WHAT THE TASK REQUIRES
Find every line in the records below that holds the word "more", and copy it out.

-- SOURCE MATERIAL follows --

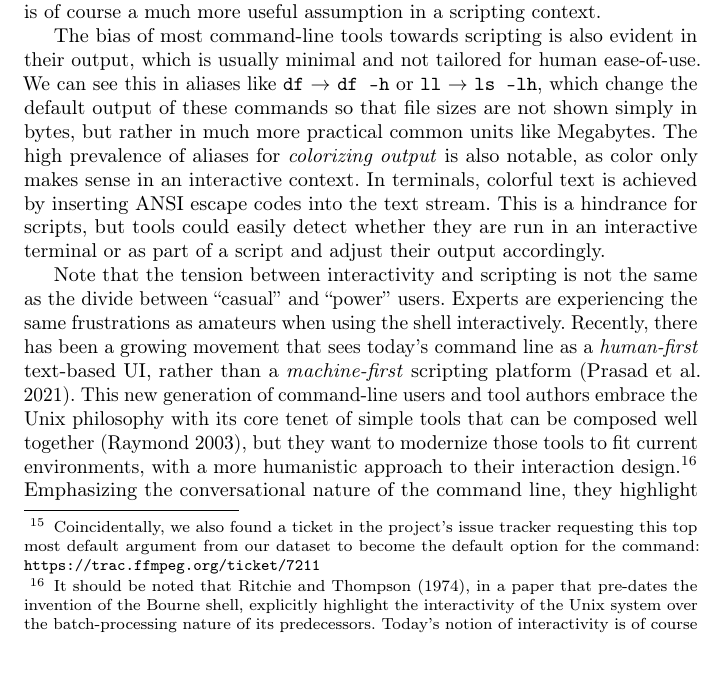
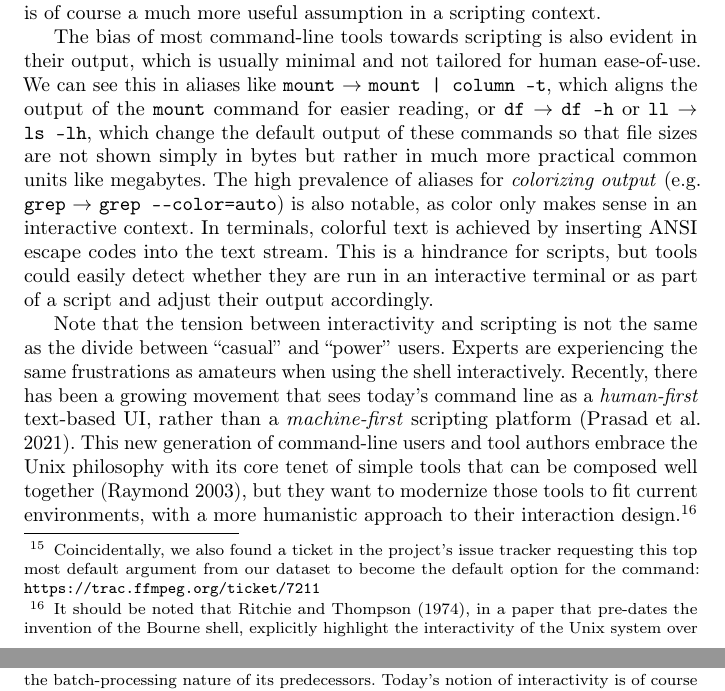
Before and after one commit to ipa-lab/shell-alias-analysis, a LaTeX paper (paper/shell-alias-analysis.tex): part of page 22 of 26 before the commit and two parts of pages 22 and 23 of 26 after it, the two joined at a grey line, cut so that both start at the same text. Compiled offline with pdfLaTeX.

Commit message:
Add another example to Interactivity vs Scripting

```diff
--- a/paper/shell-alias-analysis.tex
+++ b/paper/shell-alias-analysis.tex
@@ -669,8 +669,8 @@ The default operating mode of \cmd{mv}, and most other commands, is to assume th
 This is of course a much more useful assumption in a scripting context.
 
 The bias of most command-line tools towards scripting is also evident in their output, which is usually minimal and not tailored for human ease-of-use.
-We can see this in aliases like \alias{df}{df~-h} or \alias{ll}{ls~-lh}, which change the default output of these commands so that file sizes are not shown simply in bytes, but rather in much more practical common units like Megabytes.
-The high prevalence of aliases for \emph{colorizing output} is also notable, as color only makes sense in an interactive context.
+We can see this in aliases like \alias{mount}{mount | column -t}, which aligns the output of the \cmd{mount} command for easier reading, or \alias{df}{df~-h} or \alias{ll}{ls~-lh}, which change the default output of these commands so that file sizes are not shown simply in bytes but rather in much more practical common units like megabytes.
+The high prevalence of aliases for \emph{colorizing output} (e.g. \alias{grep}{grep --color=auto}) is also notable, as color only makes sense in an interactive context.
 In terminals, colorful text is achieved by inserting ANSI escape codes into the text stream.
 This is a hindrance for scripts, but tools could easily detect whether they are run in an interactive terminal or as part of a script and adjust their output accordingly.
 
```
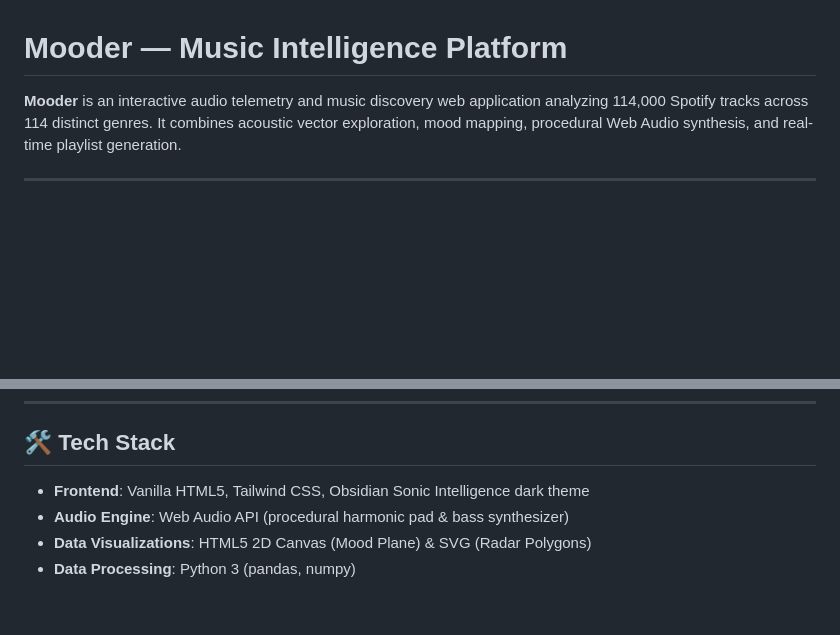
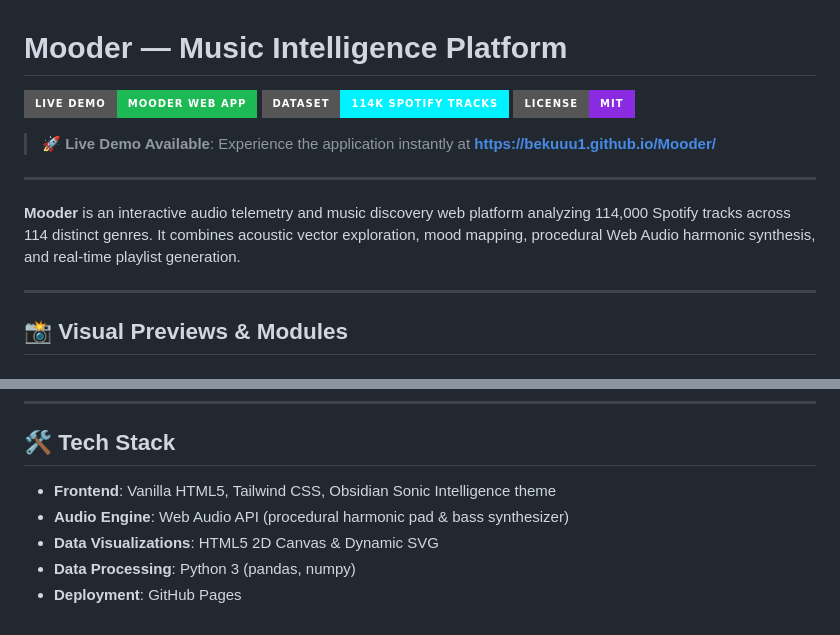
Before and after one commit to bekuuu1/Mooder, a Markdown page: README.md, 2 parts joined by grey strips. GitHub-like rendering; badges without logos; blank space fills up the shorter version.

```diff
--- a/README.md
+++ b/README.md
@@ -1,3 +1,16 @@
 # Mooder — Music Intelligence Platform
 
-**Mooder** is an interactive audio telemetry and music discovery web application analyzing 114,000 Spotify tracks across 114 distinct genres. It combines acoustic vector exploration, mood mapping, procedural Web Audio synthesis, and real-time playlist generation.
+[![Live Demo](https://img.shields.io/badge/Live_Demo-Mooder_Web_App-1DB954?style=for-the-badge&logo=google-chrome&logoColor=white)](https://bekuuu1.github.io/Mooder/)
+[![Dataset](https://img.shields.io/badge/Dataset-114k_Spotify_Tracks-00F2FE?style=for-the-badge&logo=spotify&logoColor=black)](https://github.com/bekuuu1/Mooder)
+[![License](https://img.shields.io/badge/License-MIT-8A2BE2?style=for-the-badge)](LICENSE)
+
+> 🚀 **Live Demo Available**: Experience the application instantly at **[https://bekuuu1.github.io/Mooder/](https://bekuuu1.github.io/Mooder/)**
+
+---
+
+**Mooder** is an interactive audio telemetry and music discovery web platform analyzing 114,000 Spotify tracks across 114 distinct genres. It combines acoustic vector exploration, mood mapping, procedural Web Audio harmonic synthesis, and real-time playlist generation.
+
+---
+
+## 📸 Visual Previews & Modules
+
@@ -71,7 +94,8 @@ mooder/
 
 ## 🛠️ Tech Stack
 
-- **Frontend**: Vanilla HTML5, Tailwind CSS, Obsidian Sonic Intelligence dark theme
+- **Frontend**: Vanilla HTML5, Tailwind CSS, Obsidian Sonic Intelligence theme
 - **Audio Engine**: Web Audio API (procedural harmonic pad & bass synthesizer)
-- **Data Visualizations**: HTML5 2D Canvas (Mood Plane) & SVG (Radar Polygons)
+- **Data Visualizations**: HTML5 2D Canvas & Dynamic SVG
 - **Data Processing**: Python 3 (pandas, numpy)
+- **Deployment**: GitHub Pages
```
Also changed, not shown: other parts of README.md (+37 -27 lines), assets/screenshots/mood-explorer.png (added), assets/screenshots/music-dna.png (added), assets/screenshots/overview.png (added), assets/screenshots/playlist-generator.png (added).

-- SOURCE MATERIAL concluded --
-- SOURCE MATERIAL follows --

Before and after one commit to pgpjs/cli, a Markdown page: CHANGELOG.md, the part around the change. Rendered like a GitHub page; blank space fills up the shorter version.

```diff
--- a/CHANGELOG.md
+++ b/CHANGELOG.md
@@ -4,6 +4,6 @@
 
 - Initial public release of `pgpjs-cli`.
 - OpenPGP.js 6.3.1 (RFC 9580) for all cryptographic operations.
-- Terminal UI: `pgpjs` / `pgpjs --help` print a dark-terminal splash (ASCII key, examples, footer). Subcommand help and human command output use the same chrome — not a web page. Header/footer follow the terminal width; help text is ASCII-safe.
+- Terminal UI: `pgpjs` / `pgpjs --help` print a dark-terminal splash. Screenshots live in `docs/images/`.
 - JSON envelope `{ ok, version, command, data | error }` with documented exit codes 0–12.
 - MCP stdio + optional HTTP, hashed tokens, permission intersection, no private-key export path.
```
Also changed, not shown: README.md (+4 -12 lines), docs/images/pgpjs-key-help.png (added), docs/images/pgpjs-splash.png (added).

-- SOURCE MATERIAL concluded --

WRITTEN RESPONSE
 This is of course a much more useful assumption in a scripting context.
-We can see this in aliases like \alias{df}{df~-h} or \alias{ll}{ls~-lh}, which change the default output of these commands so that file sizes are not shown simply in bytes, but rather in much more practical common units like Megabytes.
+We can see this in aliases like \alias{mount}{mount | column -t}, which aligns the output of the \cmd{mount} command for easier reading, or \alias{df}{df~-h} or \alias{ll}{ls~-lh}, which change the default output of these commands so that file sizes are not shown simply in bytes but rather in much more practical common units like megabytes.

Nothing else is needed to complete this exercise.